## WORK INSTRUCTIONS
Report each line of the data that contains the string "overflow".
┄┄┄┄┄┄
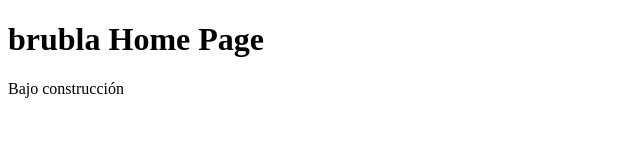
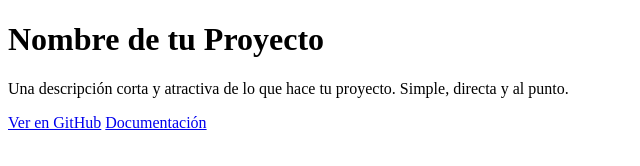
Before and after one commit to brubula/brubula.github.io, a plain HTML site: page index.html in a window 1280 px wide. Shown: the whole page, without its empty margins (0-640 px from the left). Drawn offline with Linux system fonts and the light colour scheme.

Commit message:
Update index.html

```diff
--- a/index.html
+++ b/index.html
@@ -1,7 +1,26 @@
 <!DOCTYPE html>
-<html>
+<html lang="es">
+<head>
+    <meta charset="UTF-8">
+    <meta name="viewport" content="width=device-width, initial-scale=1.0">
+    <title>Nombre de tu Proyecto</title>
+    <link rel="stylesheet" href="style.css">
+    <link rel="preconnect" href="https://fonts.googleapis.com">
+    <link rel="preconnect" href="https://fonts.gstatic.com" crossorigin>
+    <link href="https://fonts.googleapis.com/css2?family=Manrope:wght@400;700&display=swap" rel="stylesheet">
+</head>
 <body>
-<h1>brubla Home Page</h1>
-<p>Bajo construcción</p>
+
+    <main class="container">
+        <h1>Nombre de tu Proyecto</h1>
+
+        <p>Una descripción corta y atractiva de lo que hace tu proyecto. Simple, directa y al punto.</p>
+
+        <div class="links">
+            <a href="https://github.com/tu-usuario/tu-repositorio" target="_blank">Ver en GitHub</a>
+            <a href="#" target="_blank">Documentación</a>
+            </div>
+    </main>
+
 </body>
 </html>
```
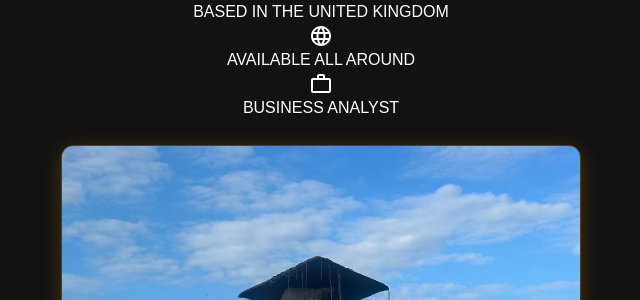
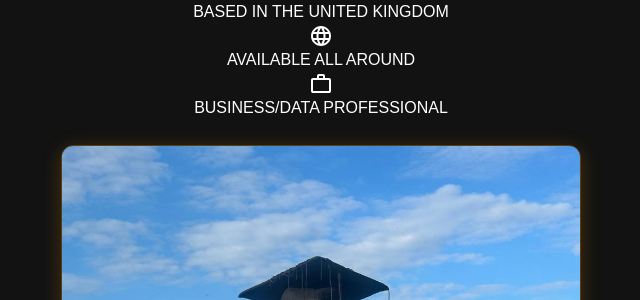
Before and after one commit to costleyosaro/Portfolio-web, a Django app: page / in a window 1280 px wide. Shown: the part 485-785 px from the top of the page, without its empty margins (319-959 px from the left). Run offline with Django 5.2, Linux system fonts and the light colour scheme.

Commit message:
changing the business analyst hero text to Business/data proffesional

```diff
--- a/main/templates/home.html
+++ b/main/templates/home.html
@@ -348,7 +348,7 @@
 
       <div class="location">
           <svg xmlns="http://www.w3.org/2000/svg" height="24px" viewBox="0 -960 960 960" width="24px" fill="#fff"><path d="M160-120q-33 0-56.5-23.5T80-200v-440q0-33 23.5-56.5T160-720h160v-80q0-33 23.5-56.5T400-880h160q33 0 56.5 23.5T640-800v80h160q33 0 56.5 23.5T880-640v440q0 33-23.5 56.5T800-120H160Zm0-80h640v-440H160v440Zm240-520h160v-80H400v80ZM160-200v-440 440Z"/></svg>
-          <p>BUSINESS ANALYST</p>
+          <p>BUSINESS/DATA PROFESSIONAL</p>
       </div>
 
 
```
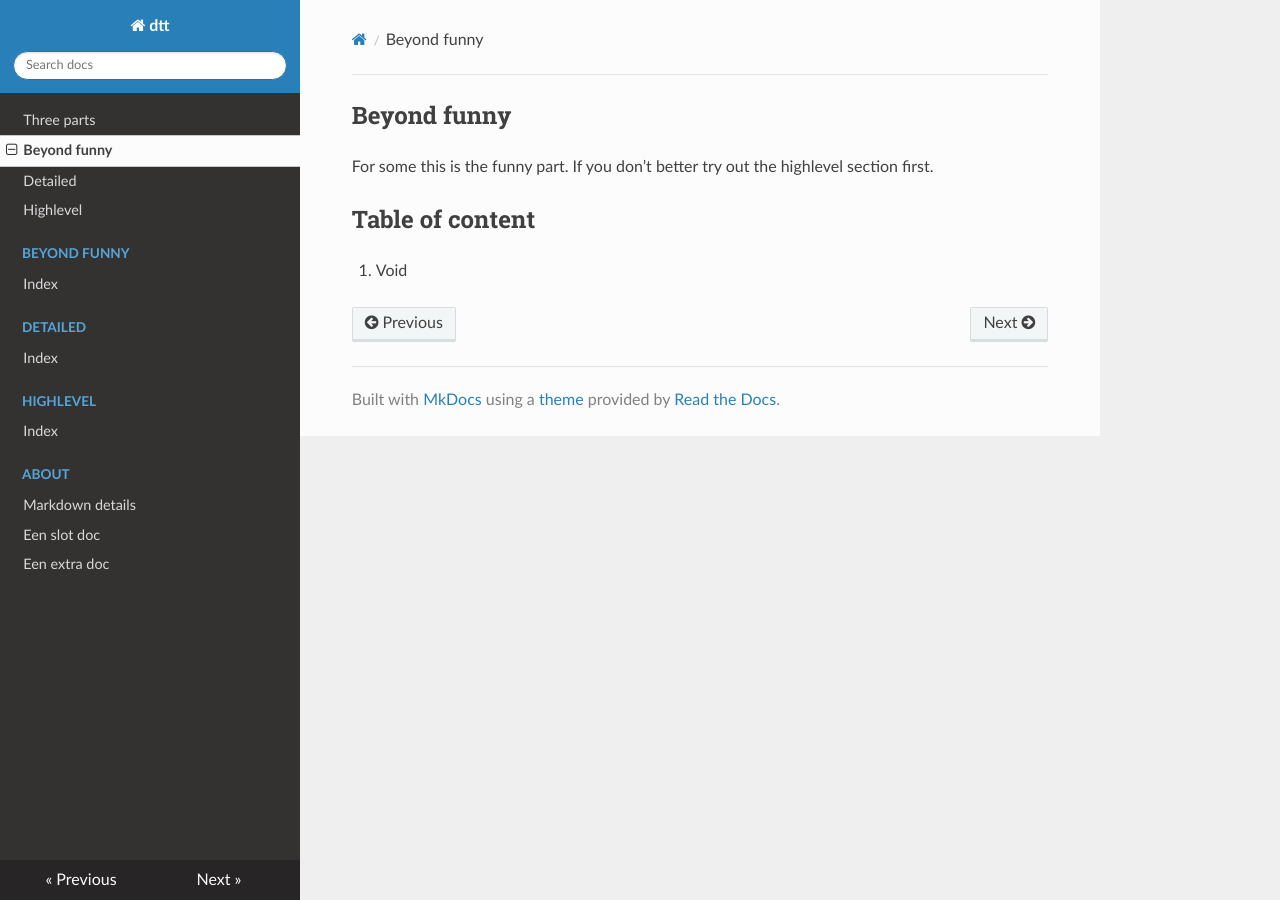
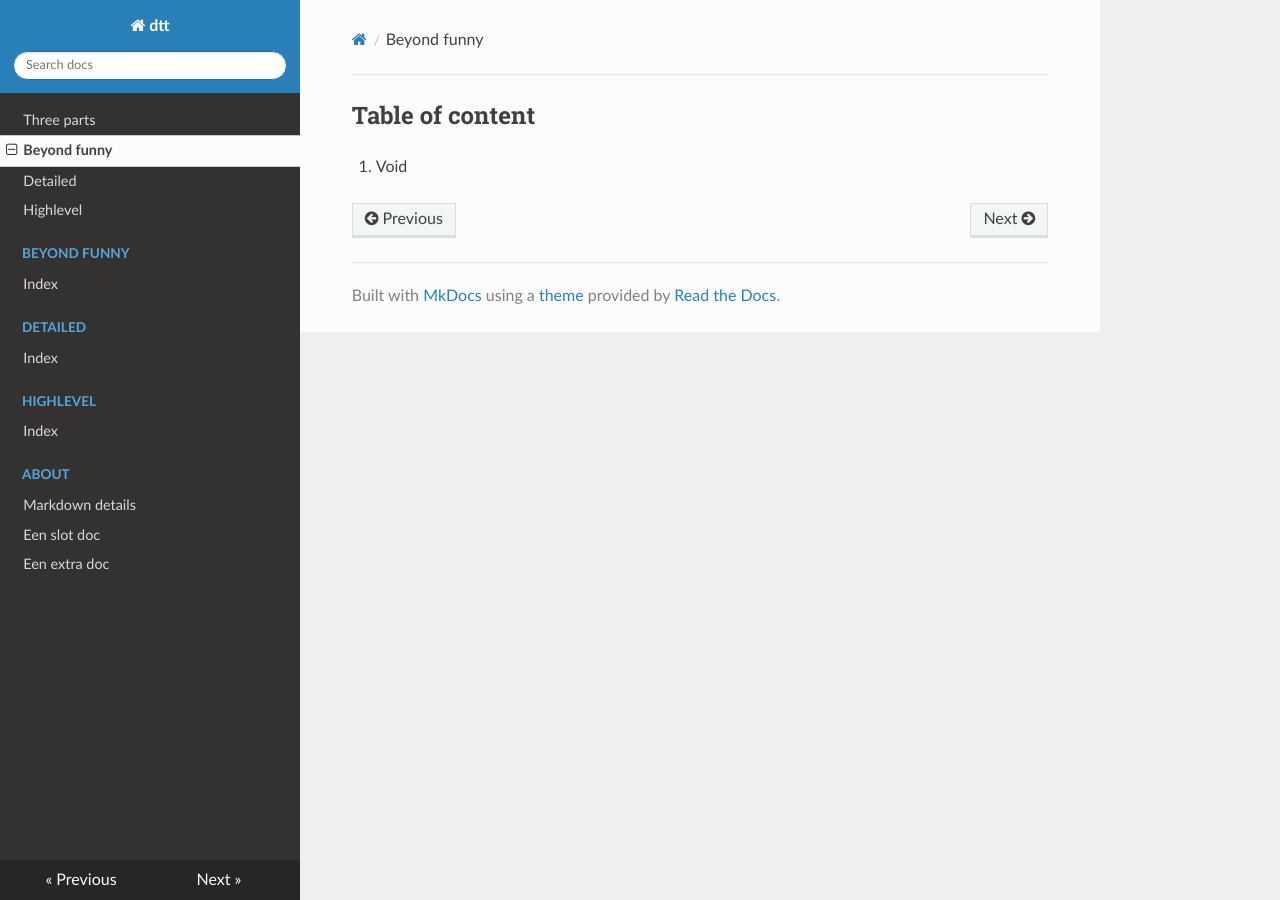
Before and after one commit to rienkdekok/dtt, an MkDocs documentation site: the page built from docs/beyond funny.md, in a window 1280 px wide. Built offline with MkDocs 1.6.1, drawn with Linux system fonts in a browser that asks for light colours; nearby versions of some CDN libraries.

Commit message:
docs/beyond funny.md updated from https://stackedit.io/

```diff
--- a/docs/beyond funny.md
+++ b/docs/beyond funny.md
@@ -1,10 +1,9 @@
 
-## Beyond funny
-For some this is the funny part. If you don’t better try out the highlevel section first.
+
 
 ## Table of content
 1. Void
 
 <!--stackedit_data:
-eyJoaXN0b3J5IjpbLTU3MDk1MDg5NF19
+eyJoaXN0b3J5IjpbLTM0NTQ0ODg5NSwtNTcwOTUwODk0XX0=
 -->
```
┄┄┄┄┄┄
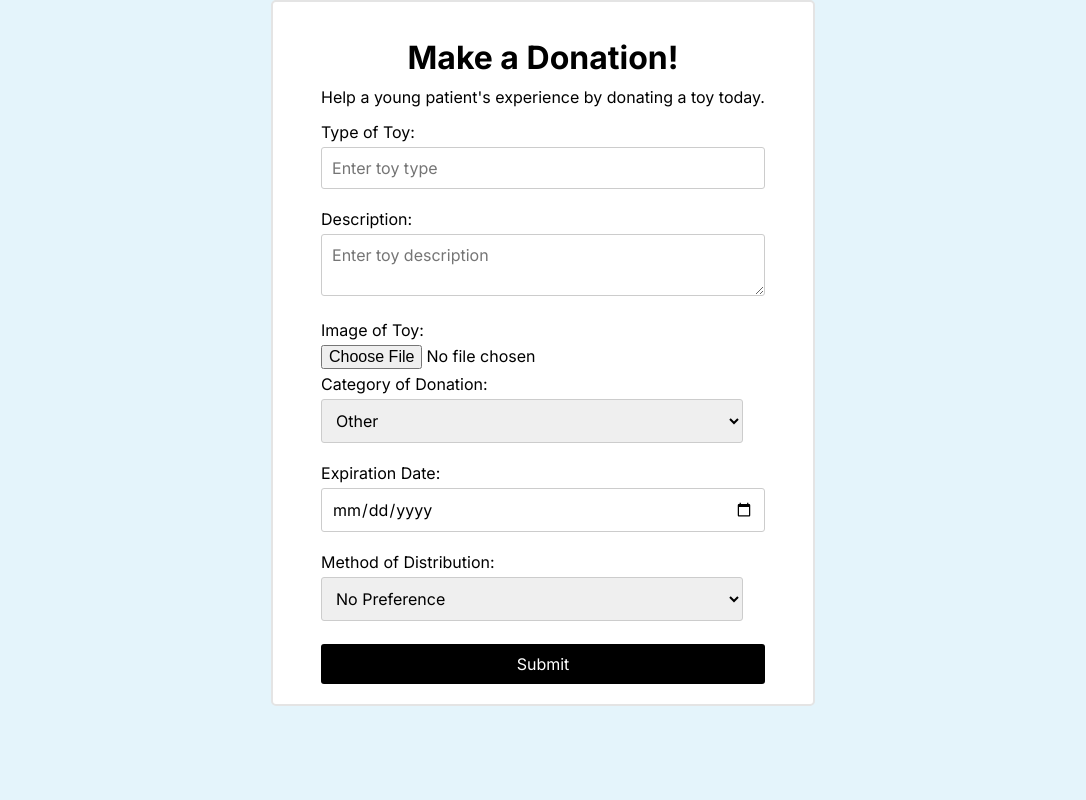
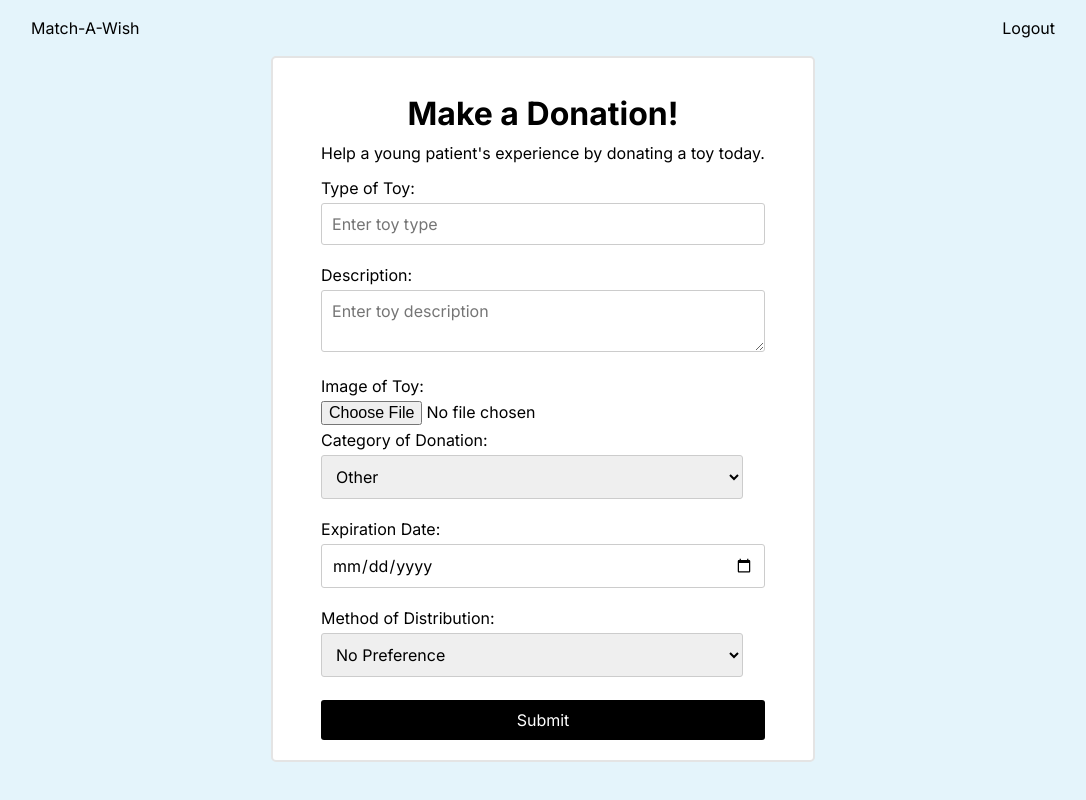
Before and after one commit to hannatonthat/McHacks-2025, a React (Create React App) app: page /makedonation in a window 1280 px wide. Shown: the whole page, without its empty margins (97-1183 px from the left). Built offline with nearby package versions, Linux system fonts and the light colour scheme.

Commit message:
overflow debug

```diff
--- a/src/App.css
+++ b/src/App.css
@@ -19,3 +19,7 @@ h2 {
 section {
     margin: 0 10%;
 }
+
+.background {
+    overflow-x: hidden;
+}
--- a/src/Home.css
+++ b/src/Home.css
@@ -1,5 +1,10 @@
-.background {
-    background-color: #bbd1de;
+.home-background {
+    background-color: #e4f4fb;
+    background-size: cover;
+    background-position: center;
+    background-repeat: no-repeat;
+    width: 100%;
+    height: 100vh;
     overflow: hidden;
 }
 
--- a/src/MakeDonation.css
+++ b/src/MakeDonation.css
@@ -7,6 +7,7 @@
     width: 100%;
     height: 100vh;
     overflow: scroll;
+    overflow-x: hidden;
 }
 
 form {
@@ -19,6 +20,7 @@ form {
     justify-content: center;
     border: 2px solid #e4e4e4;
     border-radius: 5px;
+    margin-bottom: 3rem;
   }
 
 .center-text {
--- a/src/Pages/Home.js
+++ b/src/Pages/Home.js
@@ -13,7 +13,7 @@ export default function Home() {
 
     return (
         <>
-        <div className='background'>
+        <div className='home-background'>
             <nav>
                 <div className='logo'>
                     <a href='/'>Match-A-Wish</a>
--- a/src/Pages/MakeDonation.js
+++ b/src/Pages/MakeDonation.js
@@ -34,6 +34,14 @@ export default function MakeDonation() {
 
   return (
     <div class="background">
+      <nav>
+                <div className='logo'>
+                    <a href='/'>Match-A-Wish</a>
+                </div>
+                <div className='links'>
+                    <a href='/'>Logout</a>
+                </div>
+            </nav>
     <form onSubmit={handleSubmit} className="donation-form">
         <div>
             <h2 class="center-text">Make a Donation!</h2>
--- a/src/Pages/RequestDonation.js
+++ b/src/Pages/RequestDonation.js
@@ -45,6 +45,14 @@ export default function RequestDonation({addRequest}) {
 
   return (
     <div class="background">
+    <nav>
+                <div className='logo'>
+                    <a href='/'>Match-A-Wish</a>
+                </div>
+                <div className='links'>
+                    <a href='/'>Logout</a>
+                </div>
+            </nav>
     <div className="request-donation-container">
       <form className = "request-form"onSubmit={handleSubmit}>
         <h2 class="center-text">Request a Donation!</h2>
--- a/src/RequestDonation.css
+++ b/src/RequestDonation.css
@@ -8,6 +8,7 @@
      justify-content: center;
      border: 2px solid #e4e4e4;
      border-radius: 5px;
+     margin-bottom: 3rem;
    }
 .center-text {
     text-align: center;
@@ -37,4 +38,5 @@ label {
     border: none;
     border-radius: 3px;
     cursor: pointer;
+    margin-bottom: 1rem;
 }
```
┄┄┄┄┄┄
## WORKED SOLUTION
overflow debug
+    overflow-x: hidden;
     overflow: hidden;
     overflow: scroll;
+    overflow-x: hidden;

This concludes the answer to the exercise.